In an impassioned speech marking the opening of Black History Month, Johnson urged the largely black audience to wake up and "be honest with ourselves."
His speech was part of a cabaret evening celebrating the music of the black churches, featuring the University's gospel choir, Voices of Freedom; Judah, a handful of the choir's alumnae; the Wilmington Chester Mass Choir; and gospel artist Beverly Crawford. The event, sponsored by the African American Cultural Center and the Institute for African American Studies, was held in Jorgensen Center for the Performing Arts.
Urging the audience to reflect on the history of black people, Johnson said this historical awareness must go beyond the month of February: "I'm sickened by the fact that we come to black history programs in February as the only time. We are the only people on the face of the earth who allow somebody else to tell us when we can talk about our own history," he said.
The only other time black history is widely remembered, he said, is when the life of Dr. Martin Luther King is celebrated in mid-January.
Yet important as the legacy of King is, the current generation has an obligation to dream dreams and have visions that will contribute to the future instead of looking back to an era that no longer exists, he said.
"We cannot continue to talk about the dream of Martin Luther King as if it was ours," he said. "We cannot still be dreaming in 2002 the dream he dreamed in 1963."
Like Rip Van Winkle, who slept through the Revolution, he said, "we find ourselves asleep and dreaming someone else's dream."

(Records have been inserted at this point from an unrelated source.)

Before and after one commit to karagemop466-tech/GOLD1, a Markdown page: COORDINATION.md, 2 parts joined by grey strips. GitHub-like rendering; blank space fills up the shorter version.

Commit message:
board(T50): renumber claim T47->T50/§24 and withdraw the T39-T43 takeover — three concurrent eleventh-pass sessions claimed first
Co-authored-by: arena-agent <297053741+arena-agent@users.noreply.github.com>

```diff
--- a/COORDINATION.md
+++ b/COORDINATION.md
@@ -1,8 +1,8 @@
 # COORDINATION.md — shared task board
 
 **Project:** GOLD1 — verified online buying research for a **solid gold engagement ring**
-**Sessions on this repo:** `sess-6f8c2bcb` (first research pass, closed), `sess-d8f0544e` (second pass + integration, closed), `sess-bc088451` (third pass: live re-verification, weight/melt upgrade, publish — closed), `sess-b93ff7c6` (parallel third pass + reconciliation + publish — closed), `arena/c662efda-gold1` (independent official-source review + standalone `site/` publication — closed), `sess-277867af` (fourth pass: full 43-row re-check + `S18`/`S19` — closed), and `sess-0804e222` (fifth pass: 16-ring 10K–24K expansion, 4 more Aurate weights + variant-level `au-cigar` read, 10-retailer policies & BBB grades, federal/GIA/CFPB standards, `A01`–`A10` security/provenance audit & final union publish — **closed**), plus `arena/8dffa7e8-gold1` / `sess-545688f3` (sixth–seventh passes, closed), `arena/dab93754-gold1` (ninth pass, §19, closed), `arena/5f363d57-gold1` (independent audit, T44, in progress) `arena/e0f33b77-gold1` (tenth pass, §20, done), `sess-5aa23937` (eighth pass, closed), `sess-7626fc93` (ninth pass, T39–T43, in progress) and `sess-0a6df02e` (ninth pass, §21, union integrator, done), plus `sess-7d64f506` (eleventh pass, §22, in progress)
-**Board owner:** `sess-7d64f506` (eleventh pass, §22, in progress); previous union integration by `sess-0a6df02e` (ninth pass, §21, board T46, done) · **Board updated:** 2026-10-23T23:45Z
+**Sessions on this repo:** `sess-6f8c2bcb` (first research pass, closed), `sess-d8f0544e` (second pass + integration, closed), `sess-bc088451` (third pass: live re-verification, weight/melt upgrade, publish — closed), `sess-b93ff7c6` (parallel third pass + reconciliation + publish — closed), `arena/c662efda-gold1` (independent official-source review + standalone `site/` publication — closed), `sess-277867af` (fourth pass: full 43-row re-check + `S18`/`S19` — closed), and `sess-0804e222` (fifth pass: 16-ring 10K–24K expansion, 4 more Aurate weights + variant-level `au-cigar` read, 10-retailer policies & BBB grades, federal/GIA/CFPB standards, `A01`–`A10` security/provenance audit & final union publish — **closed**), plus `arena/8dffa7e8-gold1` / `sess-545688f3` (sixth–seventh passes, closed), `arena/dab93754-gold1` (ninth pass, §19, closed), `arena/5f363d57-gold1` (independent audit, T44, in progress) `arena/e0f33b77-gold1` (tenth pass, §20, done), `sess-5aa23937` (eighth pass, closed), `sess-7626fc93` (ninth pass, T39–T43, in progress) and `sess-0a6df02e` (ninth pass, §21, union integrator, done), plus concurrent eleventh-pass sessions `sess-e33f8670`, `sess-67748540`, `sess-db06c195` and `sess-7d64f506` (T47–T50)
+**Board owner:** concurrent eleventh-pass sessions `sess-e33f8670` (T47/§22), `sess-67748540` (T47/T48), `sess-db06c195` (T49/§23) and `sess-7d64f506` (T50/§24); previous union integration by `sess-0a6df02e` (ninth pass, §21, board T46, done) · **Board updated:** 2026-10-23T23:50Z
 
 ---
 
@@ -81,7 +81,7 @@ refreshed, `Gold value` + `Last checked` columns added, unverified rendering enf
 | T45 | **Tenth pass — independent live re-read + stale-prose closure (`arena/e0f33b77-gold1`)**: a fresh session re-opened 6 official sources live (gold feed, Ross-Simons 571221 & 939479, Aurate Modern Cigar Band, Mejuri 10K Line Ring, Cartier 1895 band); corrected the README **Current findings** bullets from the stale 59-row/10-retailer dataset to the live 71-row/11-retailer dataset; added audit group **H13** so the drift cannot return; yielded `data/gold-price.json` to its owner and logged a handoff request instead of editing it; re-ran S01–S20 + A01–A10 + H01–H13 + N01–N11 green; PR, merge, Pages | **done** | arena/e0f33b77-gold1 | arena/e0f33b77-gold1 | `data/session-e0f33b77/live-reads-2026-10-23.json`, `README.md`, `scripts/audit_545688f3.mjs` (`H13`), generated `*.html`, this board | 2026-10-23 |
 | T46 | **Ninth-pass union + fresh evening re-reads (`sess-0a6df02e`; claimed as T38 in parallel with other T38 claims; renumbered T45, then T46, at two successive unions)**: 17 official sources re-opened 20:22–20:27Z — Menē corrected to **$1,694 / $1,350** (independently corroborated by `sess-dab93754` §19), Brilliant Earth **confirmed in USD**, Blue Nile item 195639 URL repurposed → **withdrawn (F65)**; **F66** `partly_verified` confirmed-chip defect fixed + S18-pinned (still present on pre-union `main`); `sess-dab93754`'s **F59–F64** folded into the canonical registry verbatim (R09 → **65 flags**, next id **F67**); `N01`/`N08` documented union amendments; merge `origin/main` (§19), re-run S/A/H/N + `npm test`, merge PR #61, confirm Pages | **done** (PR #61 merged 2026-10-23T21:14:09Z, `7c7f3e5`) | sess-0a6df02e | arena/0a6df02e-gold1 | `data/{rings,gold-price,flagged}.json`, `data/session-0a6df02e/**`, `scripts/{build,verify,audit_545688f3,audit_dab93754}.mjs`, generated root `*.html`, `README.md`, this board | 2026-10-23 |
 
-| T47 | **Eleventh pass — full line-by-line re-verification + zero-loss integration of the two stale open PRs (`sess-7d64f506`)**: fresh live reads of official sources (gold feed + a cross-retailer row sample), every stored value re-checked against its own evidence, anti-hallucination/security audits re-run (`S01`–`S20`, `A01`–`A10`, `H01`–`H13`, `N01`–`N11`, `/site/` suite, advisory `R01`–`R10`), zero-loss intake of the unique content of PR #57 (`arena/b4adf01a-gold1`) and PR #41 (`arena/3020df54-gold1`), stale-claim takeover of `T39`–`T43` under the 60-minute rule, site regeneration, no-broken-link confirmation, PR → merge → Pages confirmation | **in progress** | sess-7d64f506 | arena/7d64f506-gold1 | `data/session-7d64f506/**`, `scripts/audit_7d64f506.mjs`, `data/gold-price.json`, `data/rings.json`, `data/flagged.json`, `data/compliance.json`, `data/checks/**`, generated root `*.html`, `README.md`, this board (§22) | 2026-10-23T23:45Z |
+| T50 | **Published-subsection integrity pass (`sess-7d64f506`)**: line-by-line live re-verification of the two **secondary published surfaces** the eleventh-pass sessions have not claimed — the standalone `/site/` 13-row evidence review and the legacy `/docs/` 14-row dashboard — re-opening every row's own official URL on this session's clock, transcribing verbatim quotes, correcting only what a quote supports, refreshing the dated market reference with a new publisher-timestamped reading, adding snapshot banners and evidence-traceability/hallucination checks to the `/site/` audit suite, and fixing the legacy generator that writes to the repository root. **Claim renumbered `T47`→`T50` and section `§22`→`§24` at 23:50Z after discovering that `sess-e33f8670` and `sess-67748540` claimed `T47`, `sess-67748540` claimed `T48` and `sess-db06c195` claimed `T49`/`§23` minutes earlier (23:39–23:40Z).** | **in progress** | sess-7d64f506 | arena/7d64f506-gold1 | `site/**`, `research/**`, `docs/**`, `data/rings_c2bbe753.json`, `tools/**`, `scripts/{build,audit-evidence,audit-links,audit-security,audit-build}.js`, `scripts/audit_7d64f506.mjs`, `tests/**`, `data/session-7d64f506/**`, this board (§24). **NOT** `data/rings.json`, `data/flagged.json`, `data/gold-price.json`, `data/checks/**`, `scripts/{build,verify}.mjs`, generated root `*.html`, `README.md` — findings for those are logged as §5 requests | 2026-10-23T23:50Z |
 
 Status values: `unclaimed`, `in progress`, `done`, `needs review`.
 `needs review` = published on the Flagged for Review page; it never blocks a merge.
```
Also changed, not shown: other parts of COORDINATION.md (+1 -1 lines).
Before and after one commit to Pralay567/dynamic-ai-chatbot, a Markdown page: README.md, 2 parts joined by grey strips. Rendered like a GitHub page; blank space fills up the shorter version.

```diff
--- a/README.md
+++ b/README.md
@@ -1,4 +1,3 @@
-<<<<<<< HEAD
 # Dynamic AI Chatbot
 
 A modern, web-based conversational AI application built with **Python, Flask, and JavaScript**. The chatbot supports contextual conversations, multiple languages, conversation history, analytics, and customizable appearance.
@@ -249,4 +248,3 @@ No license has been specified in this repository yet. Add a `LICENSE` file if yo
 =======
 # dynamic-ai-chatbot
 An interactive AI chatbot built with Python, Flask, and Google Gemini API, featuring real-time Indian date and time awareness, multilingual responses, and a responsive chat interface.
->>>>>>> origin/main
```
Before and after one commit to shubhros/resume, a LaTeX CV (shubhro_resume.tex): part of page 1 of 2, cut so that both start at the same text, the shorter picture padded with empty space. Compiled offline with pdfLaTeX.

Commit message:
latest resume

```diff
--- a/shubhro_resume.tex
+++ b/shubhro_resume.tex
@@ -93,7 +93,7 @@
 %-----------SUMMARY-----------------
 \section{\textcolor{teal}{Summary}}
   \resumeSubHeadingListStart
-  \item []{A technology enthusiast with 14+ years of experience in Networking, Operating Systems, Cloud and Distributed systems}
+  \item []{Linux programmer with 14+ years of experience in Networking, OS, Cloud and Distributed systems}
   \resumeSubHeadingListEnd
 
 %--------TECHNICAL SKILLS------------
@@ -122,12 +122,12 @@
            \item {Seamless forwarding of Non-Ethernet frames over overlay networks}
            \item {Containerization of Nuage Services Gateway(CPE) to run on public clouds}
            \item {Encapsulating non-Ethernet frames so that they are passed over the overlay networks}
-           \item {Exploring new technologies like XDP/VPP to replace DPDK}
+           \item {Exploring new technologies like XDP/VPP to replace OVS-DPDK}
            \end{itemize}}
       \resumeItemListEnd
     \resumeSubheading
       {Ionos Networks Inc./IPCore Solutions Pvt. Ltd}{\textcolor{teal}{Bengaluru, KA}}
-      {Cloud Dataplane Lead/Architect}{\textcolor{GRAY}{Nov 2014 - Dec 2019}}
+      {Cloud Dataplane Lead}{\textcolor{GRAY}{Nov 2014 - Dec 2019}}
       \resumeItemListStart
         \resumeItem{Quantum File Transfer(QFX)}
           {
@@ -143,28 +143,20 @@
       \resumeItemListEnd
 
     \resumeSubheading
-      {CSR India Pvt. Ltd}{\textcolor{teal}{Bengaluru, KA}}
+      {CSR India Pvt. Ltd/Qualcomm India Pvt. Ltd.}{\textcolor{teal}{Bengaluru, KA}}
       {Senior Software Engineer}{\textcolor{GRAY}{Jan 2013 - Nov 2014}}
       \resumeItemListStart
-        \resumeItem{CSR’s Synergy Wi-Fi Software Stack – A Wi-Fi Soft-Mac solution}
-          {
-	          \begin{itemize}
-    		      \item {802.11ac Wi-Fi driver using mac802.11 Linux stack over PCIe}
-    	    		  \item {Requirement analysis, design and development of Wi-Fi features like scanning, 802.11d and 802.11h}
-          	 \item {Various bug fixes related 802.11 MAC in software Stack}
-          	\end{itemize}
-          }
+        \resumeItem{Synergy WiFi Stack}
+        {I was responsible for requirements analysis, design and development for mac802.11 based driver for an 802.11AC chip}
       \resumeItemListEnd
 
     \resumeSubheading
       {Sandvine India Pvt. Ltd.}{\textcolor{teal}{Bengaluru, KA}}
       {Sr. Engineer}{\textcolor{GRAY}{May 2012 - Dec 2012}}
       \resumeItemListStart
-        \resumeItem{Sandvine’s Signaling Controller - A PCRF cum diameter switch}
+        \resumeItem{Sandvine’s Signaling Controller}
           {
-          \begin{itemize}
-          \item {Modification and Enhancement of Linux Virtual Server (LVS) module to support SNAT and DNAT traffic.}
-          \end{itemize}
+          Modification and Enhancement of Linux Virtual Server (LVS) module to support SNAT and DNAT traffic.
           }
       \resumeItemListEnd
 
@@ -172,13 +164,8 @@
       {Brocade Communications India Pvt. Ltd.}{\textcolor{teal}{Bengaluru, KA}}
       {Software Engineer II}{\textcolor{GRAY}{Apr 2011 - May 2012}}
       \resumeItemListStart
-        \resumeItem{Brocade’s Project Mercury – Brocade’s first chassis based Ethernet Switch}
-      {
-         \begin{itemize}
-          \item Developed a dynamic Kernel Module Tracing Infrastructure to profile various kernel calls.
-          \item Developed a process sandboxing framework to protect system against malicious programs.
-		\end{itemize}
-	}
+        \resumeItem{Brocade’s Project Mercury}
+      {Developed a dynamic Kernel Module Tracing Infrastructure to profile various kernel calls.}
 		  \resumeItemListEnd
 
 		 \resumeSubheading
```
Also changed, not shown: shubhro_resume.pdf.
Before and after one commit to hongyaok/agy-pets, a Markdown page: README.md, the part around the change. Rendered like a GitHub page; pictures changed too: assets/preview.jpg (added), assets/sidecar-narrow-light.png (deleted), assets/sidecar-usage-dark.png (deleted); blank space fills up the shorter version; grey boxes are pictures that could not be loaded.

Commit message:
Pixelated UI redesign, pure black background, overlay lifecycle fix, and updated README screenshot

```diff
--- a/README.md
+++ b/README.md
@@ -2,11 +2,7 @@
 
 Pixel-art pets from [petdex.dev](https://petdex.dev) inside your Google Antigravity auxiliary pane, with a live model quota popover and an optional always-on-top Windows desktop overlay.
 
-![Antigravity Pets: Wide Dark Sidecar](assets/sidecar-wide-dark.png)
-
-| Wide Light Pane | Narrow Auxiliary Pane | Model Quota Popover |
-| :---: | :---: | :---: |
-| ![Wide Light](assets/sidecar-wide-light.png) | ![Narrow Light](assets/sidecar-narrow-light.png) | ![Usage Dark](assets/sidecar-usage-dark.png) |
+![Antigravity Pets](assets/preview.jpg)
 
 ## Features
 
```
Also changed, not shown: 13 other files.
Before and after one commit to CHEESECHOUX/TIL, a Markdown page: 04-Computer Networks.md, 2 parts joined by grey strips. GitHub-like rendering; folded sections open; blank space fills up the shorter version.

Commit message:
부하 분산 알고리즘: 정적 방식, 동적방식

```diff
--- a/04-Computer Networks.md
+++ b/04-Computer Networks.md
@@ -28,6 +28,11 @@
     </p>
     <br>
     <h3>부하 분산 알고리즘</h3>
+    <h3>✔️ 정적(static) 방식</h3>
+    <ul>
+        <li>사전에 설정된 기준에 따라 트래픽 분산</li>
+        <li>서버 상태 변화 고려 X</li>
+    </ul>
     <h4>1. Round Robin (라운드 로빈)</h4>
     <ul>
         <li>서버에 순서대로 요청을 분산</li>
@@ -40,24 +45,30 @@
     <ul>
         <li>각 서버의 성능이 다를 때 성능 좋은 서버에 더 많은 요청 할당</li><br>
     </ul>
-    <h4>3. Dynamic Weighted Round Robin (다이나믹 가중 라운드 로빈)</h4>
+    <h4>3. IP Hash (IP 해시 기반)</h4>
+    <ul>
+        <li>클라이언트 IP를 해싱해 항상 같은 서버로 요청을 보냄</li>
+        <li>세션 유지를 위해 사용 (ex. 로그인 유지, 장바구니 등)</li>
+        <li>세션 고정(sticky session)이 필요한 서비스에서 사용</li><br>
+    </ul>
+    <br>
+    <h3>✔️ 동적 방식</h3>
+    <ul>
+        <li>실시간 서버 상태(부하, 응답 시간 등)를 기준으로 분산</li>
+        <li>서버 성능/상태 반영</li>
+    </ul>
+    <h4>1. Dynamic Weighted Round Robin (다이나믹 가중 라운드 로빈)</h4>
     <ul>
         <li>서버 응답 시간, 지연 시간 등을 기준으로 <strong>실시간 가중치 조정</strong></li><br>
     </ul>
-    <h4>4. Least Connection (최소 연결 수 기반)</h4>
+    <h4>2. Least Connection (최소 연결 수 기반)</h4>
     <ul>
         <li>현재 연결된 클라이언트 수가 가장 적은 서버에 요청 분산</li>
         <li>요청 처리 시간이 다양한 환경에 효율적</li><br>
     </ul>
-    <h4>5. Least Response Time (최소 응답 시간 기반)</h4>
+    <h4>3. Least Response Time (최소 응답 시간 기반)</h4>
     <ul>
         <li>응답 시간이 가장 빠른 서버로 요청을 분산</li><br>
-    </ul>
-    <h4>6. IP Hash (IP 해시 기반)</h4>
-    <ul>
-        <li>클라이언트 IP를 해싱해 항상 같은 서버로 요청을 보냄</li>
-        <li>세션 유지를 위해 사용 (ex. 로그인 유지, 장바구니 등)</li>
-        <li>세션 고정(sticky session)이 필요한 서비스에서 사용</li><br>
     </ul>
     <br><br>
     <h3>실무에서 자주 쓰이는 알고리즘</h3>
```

Johnson, who is responsible for more than 600 youth councils and college chapters of the NAACP, involving 60,000 young people nationwide, said the young generation has made itself irrelevant and incapable of fighting against what is wrong in society.
"I often see our nation's most confused (young people) with pagers on their hips, but they can't conjugate verbs," he said. "They have high-top Tims, but low ambition, they know the words of every song on the radio, but can't tell you what's on their minds.
"We've got to wake up to the knowledge of ourselves," he said.
Part of the awakening, he said, is to look beyond just civil rights and slavery when considering black history.
"When we talk about black history, do we really analyze everything we've been through?" he asked. He ran through some of the heavyweights of black history, from Kweisi Mfume in 2000 and Jesse Jackson in the 1990s, to Bobby Seale and Huey Newton in the 1970s, Thurgood Marshall in the 1950s, and Marcus Garvey in the 1920s.
Beyond the "nameless and faceless heroes and sheroes" who bore the brunt of the slave trade, "black people did have a history before slavery, Johnson said. He recalled the kingdoms of Mali and Songhai, and the civilization of Timbuktu, that "taught Europe about sciences, math and stars." He also traced the legacy back to Jesus, Moses, and Adam.
"When we talk about black history, we must talk about it from the beginning to the end," he said.
Johnson criticized today's black leaders as politicians who come into the community only during election time and ministers who don't minister to anyone outside the church. "They are not concerned with anybody but themselves," he said. "This is not what we need. Leadership is not about 'what can I get' but about 'who can I serve'."
In a society where communities have brand-new stadiums and jails, but the schools are falling down, individuals must take personal responsibility for the struggle, he said. "There's a nightmare taking place in our communities, so we must wake up with a vision."
"We've got to be actively involved in the fight" for a better society, he added. "The only thing that matters is what are you going to do."